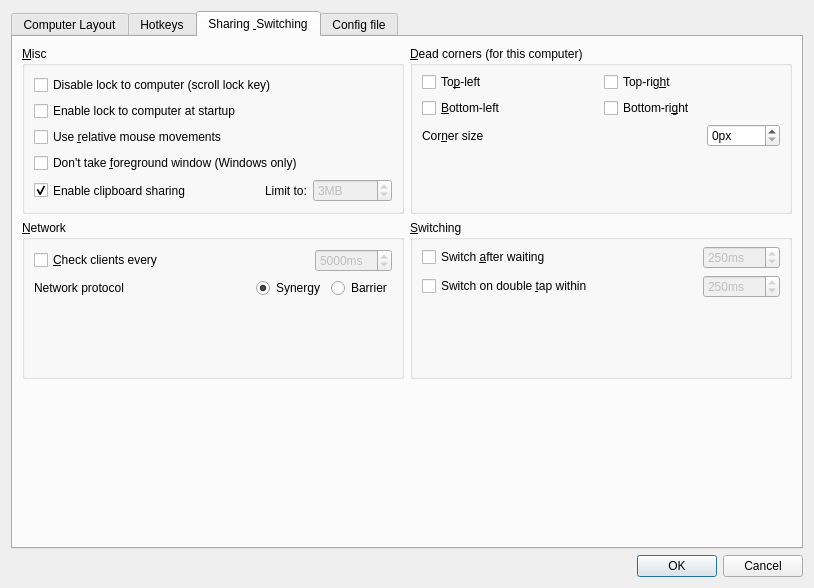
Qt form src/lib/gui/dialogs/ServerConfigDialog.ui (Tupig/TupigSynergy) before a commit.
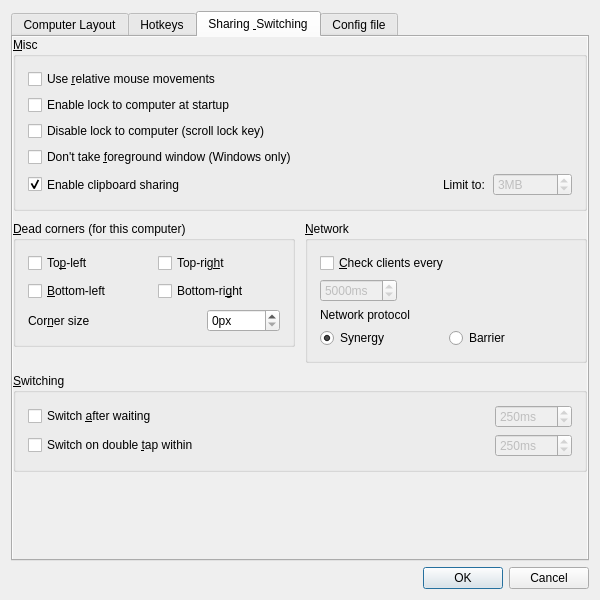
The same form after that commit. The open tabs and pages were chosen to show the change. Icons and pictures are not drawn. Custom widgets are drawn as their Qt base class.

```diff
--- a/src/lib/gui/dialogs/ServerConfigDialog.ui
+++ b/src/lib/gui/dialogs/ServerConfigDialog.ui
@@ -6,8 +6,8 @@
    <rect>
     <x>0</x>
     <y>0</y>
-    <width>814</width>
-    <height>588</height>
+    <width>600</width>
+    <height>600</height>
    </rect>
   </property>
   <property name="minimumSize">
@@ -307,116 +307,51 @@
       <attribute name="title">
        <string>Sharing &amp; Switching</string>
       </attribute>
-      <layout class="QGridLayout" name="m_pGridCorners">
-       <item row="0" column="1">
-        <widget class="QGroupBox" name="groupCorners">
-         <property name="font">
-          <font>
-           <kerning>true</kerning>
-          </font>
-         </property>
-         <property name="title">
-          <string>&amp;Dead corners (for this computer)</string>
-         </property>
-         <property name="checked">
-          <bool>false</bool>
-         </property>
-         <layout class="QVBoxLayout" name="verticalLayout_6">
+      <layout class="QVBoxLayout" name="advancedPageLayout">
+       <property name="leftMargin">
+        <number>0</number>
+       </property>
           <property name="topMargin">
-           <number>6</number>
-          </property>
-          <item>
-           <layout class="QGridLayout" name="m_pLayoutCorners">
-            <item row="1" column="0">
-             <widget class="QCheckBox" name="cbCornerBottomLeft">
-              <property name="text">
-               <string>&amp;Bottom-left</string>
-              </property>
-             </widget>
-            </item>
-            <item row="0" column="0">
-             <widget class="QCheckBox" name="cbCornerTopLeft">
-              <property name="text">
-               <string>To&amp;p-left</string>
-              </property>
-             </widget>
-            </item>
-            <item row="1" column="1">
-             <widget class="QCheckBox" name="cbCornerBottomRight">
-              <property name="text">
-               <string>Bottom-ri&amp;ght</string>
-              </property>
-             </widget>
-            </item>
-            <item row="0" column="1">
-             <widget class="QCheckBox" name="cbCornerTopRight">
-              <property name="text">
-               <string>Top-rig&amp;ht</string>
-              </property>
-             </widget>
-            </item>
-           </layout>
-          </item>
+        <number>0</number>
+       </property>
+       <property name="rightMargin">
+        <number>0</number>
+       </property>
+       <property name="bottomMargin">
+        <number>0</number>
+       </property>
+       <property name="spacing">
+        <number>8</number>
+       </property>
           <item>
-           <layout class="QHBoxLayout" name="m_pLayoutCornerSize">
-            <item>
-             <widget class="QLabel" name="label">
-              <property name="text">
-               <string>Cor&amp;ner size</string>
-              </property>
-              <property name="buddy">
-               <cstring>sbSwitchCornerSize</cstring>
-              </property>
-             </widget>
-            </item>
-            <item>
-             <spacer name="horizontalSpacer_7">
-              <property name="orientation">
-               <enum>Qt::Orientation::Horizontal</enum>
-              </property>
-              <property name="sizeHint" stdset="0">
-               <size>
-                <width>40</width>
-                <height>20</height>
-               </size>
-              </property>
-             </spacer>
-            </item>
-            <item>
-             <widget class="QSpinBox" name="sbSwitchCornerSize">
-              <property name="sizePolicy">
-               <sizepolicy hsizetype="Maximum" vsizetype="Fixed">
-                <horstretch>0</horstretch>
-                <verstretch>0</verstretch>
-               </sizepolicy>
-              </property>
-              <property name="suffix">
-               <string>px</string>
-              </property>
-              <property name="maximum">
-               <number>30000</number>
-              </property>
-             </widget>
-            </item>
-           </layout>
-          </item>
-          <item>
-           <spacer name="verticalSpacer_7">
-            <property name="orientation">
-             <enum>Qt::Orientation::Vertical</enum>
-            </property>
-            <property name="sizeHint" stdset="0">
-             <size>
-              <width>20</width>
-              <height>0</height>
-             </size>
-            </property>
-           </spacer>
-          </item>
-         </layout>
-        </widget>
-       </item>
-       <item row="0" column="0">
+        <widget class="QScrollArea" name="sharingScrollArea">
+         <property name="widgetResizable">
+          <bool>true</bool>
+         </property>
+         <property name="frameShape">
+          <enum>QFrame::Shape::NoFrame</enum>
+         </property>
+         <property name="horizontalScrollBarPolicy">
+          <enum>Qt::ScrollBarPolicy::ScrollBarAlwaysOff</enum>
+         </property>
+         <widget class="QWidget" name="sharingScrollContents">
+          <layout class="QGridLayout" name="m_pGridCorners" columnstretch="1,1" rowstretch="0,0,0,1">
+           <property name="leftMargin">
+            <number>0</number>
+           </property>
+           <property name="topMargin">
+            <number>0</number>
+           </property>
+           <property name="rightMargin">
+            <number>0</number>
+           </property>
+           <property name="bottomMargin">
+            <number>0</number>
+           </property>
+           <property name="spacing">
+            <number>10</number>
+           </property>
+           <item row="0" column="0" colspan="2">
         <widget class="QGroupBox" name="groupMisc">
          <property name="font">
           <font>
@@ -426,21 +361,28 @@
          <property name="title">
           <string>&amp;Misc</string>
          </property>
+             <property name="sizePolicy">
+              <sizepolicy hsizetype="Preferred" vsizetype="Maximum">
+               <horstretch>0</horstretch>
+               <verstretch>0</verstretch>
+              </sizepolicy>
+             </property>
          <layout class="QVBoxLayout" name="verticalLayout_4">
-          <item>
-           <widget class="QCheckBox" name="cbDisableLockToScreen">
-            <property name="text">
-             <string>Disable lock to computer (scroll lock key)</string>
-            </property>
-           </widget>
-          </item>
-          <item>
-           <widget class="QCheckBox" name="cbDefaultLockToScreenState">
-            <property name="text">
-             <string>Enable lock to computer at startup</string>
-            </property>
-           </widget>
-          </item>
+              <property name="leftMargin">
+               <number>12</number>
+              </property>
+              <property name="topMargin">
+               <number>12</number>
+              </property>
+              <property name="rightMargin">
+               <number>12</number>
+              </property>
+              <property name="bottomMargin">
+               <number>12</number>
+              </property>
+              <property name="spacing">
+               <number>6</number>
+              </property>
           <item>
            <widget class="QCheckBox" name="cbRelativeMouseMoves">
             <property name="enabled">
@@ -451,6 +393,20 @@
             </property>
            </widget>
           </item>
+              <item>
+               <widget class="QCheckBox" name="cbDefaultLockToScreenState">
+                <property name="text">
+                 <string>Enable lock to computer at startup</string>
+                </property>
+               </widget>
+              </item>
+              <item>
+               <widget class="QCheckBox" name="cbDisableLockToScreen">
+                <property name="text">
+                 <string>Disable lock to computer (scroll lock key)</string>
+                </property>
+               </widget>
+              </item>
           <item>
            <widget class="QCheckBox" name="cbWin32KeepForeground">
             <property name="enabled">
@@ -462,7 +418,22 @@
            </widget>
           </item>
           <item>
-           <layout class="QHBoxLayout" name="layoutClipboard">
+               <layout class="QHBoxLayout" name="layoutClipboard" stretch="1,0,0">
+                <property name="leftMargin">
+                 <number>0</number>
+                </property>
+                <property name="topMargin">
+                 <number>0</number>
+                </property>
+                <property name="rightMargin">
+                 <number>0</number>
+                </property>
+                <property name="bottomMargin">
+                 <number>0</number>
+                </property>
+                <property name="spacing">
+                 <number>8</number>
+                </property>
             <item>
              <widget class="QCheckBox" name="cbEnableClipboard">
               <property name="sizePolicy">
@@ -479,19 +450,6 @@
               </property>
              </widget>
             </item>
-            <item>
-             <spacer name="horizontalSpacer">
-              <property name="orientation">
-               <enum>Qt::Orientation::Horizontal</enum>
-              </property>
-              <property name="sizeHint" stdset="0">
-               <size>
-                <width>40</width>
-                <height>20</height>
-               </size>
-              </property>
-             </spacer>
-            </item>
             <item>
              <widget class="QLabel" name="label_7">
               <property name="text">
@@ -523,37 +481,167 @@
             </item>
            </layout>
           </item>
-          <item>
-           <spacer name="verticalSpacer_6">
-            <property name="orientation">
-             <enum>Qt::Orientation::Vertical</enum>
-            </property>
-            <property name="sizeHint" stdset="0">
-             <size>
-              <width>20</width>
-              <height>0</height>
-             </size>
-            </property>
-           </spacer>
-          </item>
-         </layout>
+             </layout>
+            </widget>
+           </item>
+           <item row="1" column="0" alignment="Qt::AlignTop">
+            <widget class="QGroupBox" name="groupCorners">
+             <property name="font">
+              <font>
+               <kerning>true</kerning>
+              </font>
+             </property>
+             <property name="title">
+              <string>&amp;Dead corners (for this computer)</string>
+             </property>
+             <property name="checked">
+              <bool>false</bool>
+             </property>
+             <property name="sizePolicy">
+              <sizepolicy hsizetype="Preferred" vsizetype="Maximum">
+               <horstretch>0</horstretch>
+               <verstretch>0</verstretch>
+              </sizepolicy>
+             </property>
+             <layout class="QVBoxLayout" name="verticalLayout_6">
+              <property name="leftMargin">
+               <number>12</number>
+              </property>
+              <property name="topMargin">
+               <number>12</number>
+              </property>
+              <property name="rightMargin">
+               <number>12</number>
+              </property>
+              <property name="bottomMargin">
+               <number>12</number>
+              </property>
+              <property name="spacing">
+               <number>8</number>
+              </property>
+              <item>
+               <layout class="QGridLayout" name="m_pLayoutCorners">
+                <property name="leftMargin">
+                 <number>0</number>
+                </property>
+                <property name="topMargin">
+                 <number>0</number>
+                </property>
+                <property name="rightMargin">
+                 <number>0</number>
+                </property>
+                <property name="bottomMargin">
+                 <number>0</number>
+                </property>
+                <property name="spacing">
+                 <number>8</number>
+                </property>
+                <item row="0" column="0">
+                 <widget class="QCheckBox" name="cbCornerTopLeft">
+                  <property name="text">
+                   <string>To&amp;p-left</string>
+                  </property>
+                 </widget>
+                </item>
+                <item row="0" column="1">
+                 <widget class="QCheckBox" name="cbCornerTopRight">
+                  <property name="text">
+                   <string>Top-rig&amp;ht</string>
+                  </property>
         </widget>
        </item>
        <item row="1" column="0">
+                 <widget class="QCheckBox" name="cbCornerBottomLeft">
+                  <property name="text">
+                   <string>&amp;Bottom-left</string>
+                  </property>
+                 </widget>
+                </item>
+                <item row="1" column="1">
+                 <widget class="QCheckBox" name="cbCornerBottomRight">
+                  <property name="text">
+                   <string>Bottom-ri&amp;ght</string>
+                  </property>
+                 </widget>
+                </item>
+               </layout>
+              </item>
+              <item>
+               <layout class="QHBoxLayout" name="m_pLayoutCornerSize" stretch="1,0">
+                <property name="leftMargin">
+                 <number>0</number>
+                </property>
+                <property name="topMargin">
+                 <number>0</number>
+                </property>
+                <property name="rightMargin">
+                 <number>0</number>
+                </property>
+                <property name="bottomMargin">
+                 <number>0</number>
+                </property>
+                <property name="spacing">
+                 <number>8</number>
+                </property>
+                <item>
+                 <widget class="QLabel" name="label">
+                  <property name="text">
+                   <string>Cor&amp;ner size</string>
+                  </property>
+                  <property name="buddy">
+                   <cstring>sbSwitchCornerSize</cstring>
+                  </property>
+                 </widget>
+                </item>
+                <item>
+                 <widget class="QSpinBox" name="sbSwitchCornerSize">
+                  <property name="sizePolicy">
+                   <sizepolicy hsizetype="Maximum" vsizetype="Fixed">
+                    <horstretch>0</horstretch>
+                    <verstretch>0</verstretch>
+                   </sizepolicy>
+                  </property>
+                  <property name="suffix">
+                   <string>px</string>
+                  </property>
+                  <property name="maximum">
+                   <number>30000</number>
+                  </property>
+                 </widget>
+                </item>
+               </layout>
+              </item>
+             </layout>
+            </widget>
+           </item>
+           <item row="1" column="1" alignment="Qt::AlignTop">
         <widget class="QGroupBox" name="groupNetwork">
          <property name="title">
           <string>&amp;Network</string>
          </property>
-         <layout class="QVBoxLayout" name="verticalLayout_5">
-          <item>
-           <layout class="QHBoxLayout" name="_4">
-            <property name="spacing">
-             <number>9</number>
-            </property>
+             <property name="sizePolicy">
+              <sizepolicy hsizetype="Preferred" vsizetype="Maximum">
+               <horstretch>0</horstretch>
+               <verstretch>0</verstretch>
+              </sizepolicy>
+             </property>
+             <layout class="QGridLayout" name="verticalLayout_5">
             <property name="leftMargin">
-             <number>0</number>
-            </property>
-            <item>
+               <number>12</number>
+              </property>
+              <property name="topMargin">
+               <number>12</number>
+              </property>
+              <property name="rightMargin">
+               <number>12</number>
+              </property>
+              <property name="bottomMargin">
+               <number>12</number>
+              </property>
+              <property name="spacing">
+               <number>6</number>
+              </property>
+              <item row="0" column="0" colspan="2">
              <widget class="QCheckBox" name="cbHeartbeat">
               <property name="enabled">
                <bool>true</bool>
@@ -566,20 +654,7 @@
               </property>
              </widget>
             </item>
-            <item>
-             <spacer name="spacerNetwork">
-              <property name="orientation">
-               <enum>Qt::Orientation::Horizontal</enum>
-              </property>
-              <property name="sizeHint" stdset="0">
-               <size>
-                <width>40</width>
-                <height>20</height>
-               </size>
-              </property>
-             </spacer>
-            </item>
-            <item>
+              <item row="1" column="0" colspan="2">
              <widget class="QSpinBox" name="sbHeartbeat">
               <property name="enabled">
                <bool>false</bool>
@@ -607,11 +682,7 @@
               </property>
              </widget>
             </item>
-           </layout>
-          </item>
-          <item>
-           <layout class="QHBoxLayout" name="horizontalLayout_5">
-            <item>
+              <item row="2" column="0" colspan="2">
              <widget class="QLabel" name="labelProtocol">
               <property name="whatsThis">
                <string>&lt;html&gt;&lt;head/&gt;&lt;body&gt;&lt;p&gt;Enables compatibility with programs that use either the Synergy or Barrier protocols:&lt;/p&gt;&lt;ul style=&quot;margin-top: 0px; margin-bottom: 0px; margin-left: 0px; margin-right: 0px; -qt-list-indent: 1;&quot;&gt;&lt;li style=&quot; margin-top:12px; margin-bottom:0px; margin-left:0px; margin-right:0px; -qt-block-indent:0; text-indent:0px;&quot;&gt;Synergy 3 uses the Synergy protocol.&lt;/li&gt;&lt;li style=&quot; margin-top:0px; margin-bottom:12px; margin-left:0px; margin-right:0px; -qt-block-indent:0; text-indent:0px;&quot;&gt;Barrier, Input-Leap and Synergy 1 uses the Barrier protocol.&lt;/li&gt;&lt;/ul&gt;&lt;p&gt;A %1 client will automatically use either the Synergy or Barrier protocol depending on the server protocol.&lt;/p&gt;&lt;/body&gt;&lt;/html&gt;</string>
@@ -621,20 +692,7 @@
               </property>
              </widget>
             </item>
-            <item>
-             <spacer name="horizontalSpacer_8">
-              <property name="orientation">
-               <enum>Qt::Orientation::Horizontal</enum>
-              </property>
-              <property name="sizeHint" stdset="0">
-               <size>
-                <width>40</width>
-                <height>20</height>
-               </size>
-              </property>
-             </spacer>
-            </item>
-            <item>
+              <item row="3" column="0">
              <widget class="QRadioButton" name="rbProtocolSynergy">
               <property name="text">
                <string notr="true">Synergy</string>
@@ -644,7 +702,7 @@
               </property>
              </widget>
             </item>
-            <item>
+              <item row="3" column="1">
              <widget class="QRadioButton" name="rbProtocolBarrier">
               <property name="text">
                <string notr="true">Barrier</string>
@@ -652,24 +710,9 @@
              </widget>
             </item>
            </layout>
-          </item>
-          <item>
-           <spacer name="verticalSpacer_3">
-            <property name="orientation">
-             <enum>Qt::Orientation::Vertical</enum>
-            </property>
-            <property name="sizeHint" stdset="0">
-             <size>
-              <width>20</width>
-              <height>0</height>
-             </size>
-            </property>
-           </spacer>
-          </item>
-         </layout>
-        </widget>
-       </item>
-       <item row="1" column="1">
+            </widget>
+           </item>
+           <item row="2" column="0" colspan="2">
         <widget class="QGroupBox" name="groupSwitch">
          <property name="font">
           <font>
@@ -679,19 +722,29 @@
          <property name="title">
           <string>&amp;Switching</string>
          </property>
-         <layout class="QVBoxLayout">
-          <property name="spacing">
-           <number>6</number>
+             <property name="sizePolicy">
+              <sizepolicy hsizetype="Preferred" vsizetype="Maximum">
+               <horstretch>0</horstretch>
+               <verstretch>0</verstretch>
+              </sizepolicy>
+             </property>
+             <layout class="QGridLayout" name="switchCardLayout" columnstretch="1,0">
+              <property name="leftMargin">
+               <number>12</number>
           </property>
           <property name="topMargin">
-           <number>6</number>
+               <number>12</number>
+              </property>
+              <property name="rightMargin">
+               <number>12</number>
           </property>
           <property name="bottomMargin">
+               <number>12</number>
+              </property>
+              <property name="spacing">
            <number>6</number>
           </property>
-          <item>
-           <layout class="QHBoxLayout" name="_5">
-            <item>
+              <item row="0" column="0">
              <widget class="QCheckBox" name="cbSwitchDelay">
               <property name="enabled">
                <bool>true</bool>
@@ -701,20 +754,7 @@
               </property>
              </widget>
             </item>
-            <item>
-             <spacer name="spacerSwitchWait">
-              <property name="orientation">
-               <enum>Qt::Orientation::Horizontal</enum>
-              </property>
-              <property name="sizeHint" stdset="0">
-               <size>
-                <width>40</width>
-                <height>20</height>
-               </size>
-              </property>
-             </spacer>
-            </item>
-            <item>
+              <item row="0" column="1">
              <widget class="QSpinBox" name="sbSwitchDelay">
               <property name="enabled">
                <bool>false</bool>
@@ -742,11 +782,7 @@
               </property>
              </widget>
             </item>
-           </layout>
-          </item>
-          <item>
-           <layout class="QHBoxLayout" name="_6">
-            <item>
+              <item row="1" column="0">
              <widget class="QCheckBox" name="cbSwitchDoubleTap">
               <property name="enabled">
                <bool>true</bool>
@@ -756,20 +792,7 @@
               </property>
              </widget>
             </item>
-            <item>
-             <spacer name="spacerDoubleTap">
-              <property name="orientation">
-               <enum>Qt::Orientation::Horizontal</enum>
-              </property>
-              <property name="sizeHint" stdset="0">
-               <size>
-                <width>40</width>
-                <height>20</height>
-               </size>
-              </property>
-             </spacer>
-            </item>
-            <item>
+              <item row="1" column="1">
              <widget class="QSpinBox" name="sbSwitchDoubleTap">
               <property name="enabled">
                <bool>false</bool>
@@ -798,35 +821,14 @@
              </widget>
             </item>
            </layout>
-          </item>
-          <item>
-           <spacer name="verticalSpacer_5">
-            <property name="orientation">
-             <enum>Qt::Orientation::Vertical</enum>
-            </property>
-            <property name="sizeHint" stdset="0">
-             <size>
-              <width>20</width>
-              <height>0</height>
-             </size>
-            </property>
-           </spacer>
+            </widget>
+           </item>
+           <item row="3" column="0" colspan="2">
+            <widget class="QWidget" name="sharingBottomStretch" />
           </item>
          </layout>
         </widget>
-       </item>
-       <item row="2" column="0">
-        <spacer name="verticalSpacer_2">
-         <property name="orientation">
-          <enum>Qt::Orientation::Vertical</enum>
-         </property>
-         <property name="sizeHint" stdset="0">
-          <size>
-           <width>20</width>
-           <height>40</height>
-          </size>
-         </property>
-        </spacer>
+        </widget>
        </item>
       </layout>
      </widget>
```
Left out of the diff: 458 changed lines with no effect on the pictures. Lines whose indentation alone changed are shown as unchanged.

----

**EXERCISE INSTRUCTIONS:** Check each line of the data above for the string "QGroupBox", then report how many lines have it, with no other words.

**YOUR SOLUTION:** 5